I guess that Pope Benedict XVI was a "fanatic" and New World Order promoter as he insisted that climate change is real.

Pope Benedict XVI, 2010 A.D:

"Can we remain indifferent before the problems associated with such realities as climate change..."


Mark Thomas

JR said...

What I found ironic was the picture I saw of a gasoline powered truck hauling a diesel powered generator on a small trailer, to recharge an electric car which had to pull over when it drained its batteries.

Anonymous said...

Anonymous, I already do much of what you suggest.

However, the below could be problematic for producers and those whose occupations depend on consumer purchases.

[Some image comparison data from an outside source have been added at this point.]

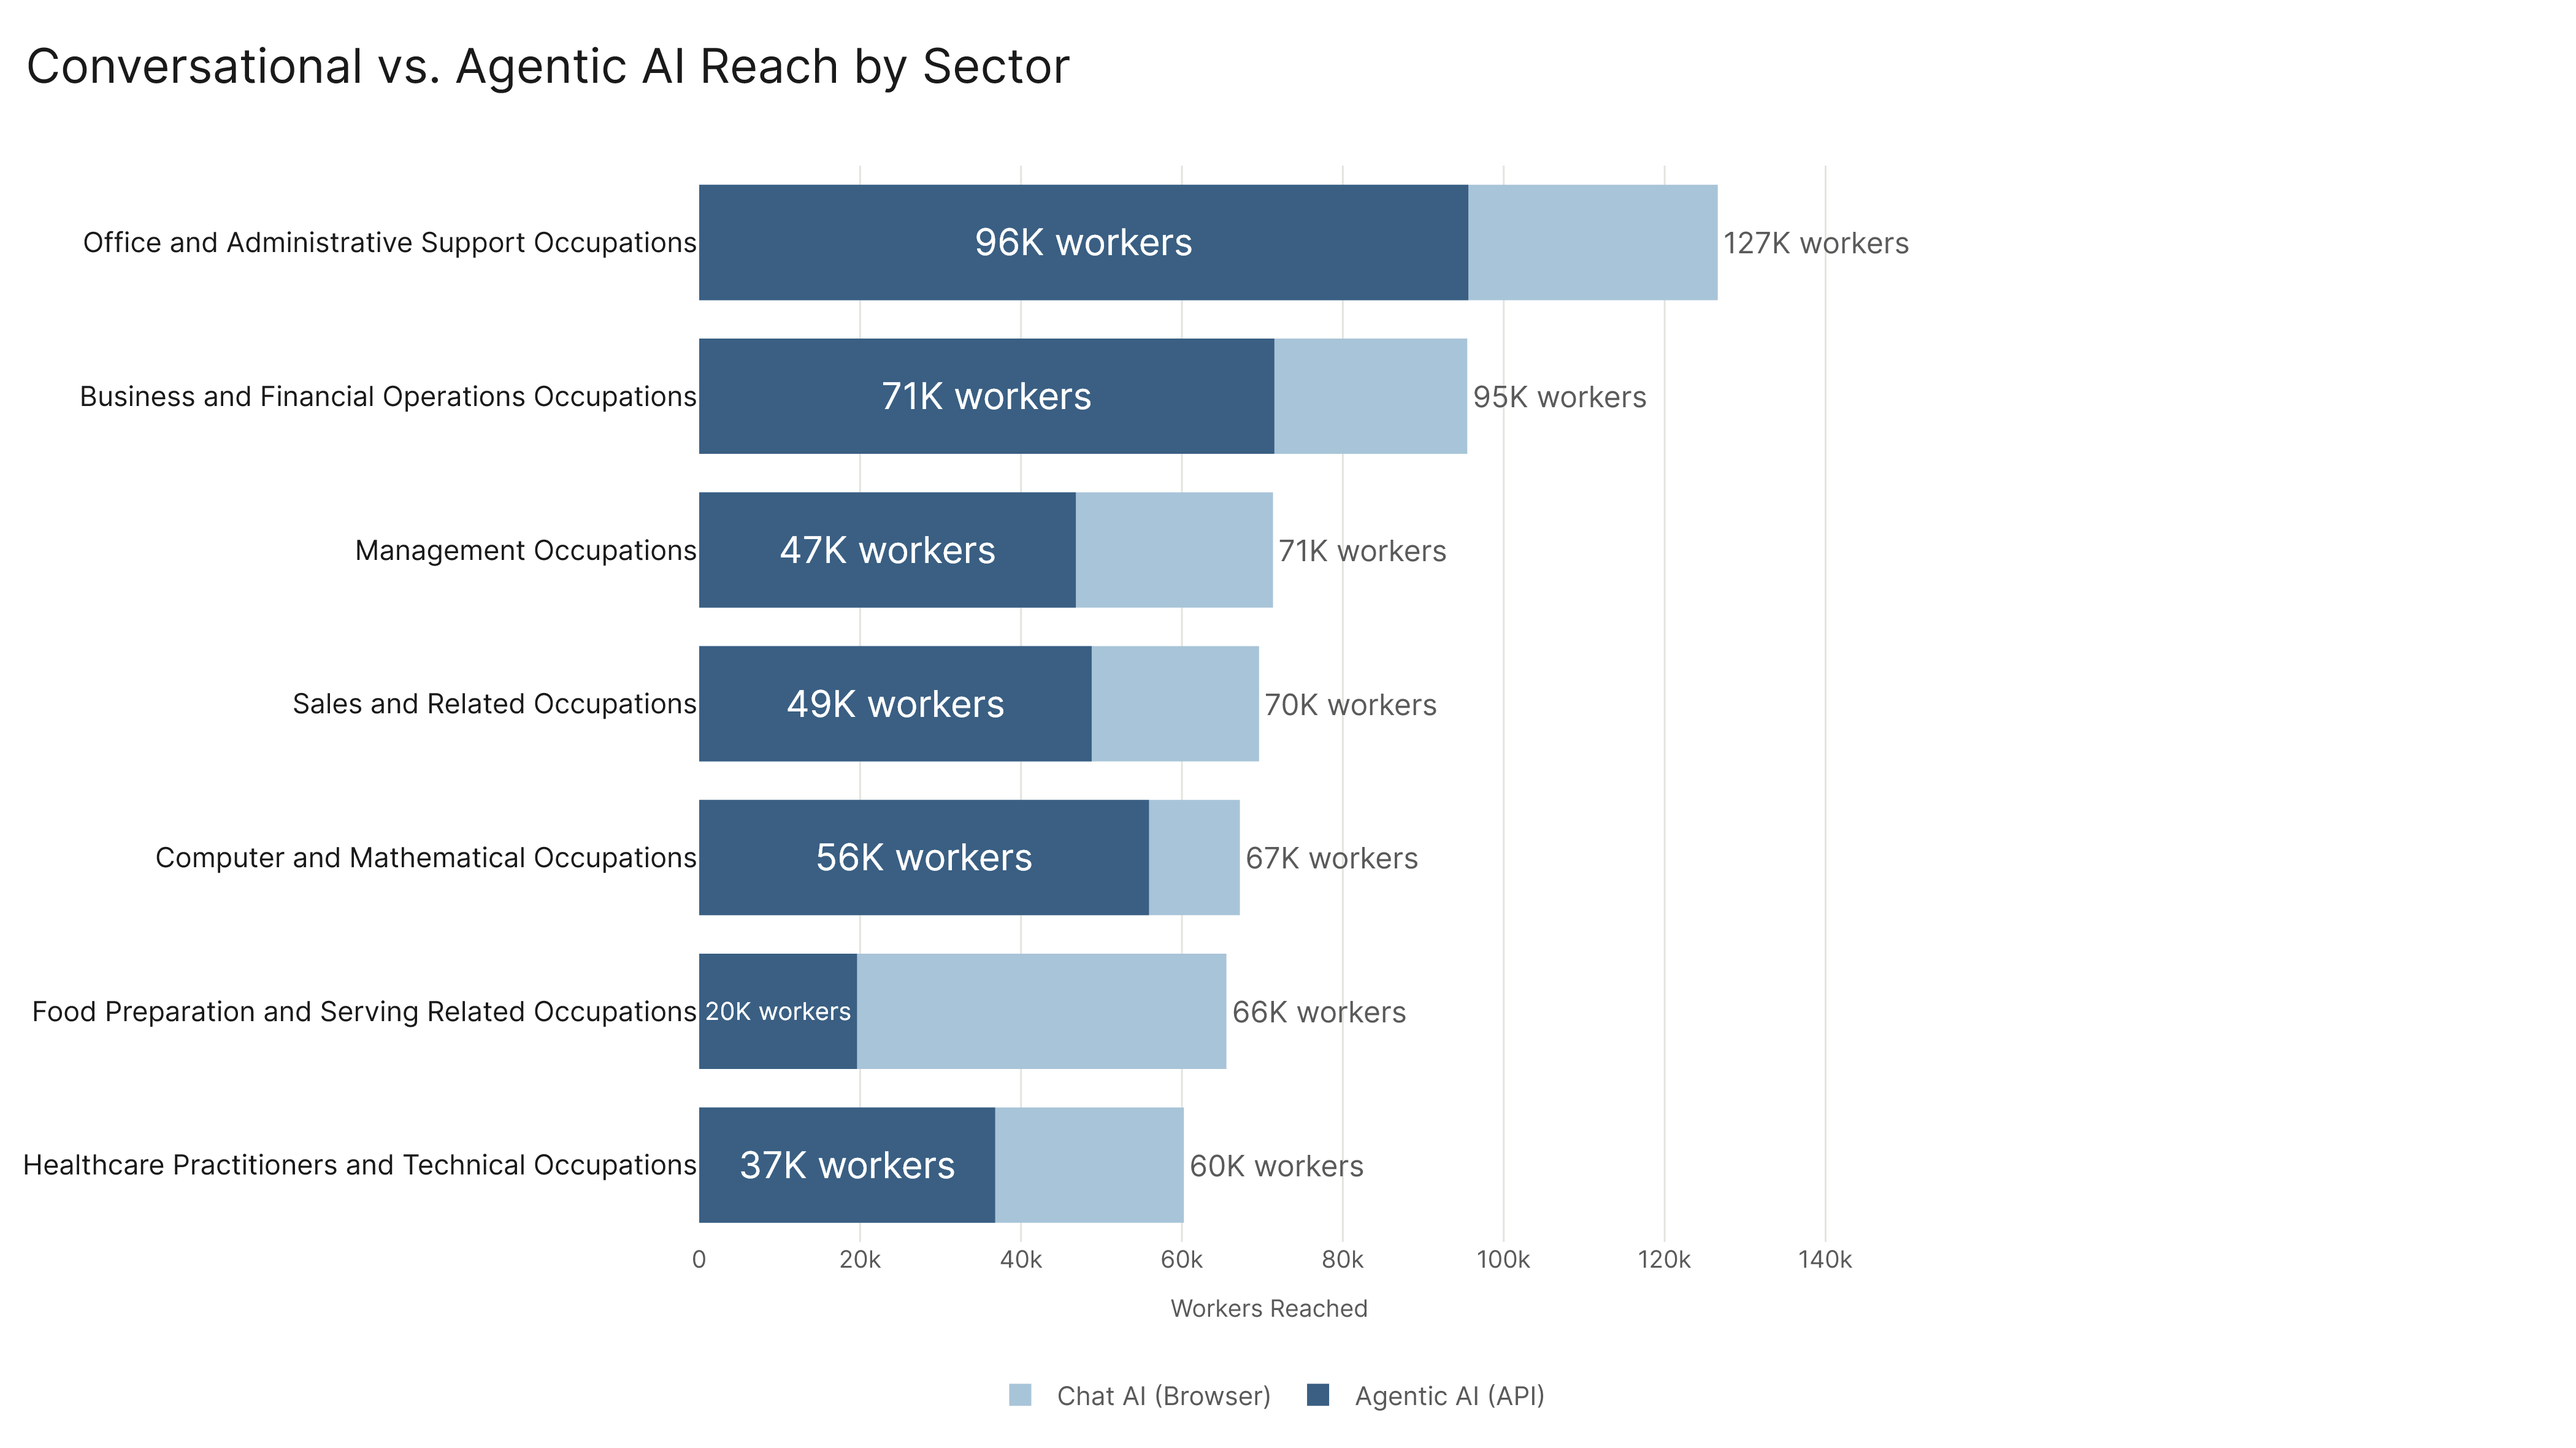
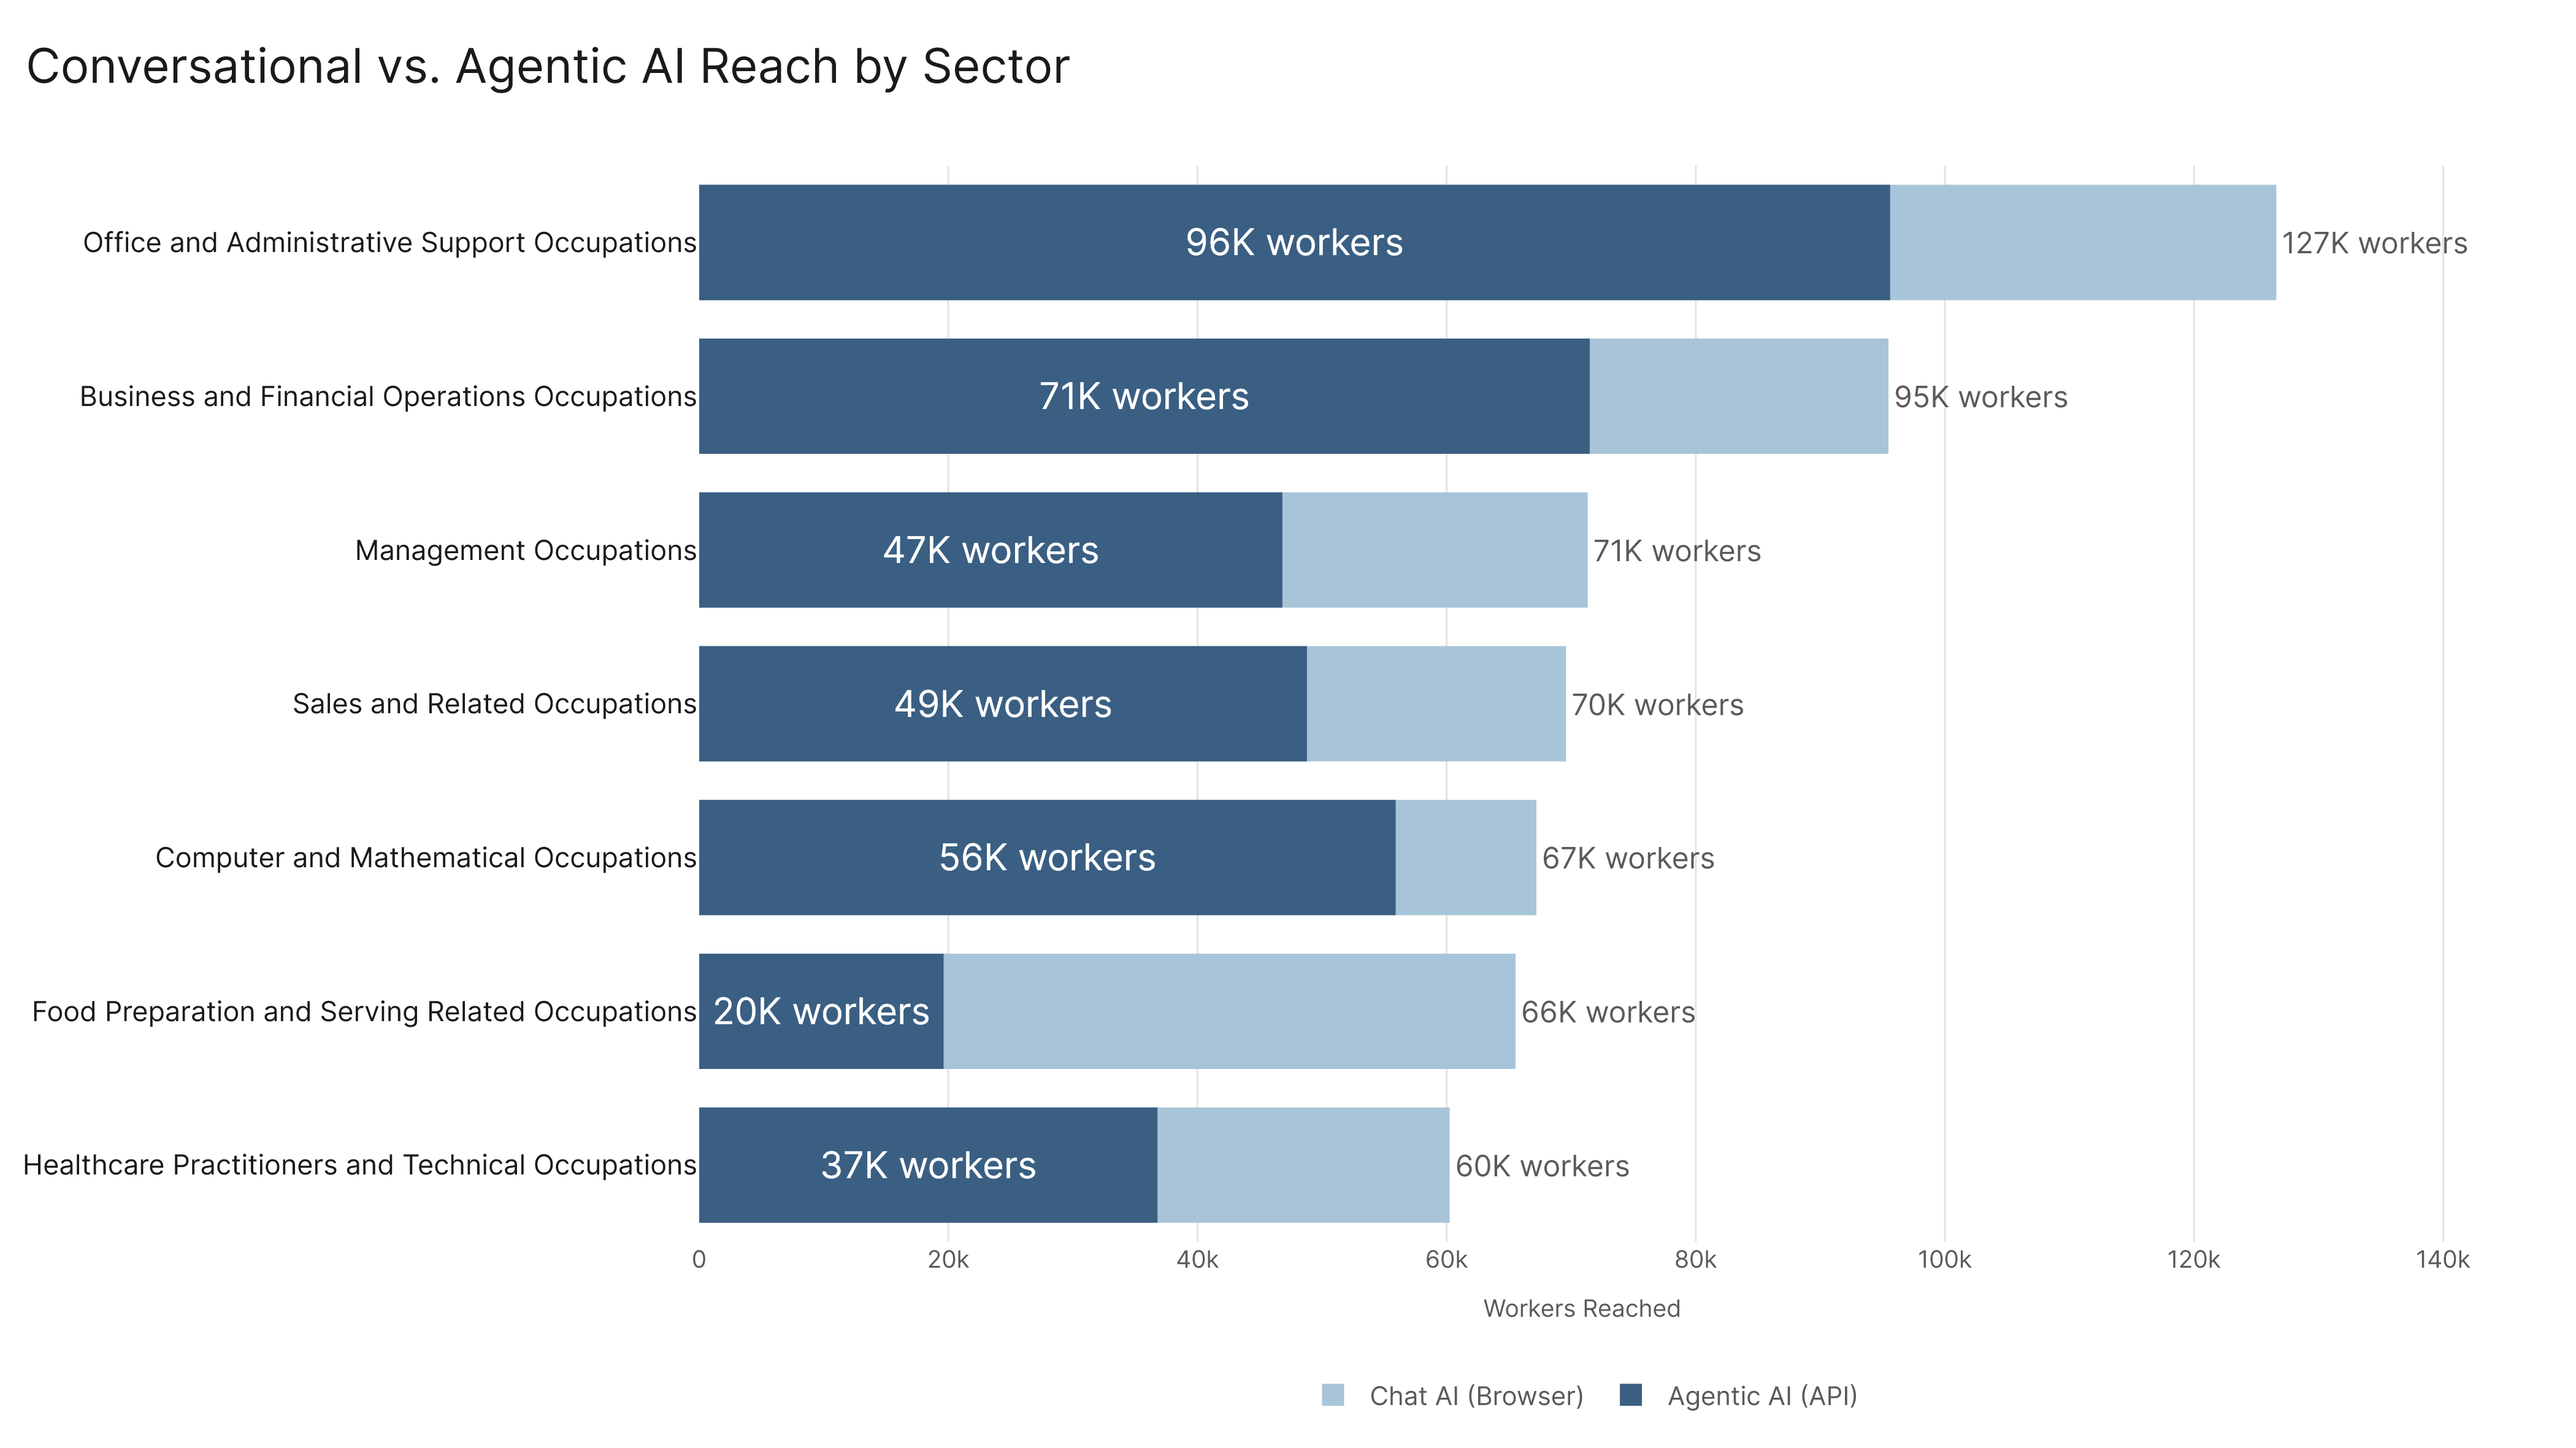
workforce_meeting_v2: scope right margin to chart type — annotated bars get r=400, others r=60

diff --git a/analysis/questions/workforce_meeting_v2/run.py b/analysis/questions/workforce_meeting_v2/run.py
@@ -225,7 +225,7 @@ def _apply_base_style(
     )
     fig.update_layout(
         title=dict(font=dict(size=TITLE_FS, color=COLORS["text"], family=FONT_FAMILY)),
-        margin=dict(l=20, r=400, t=90, b=80),
+        margin=dict(l=20, r=60, t=90, b=80),
     )
     return fig
 
@@ -295,6 +295,7 @@ def _annotated_bar(
     )
 
     _apply_base_style(fig, title, subtitle=subtitle)
+    fig.update_layout(margin=dict(l=20, r=400, t=90, b=80))
 
     xaxis_cfg: dict = dict(
         showgrid=True,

◾Buy or sell furniture, clothing and household items using LetGo, Craigslist or your local thrift shop.
◾Purchase products made in the USA.
◾Shop yard sales, garage sales and estate sales instead of large department stores

Dan said...

But wait! Doesn't Anonymous posting comments here mean he has given into the vice of 'consumerism' and is using a phone, or tablet, produced by the exploitation of persons? Using devices causing untold amounts of environmental harm due to mining for rare earth elements? Don't these devices contain toxic batteries requiring recharging by the environmentally harmful electrical system? OMG!!! The horror!

Anonymous said...

Anon 10:22 - Almost every producer, and everyone who works in production, has an occupation that depends on consumer purchasers.

When automobile manufacturers decided to stop putting running boards on cars, running board builders lost their jobs. Thousands of coal miners have lost their jobs as electricity producers switched to cheaper, cleaner natural gas. Everyone who worked for DeLorean, Trump Steaks, Philips Laserdiscs, and the Ayds Weight Loss Candy Company are no longer employed producing those things.

Purchasing used products - furniture for example - reduces the amount of resources that have to be gathered and processed. Does that mean that a worker in a furniture factory may lose his/her job? Probably. But that's the process we've lived with since we first started making things.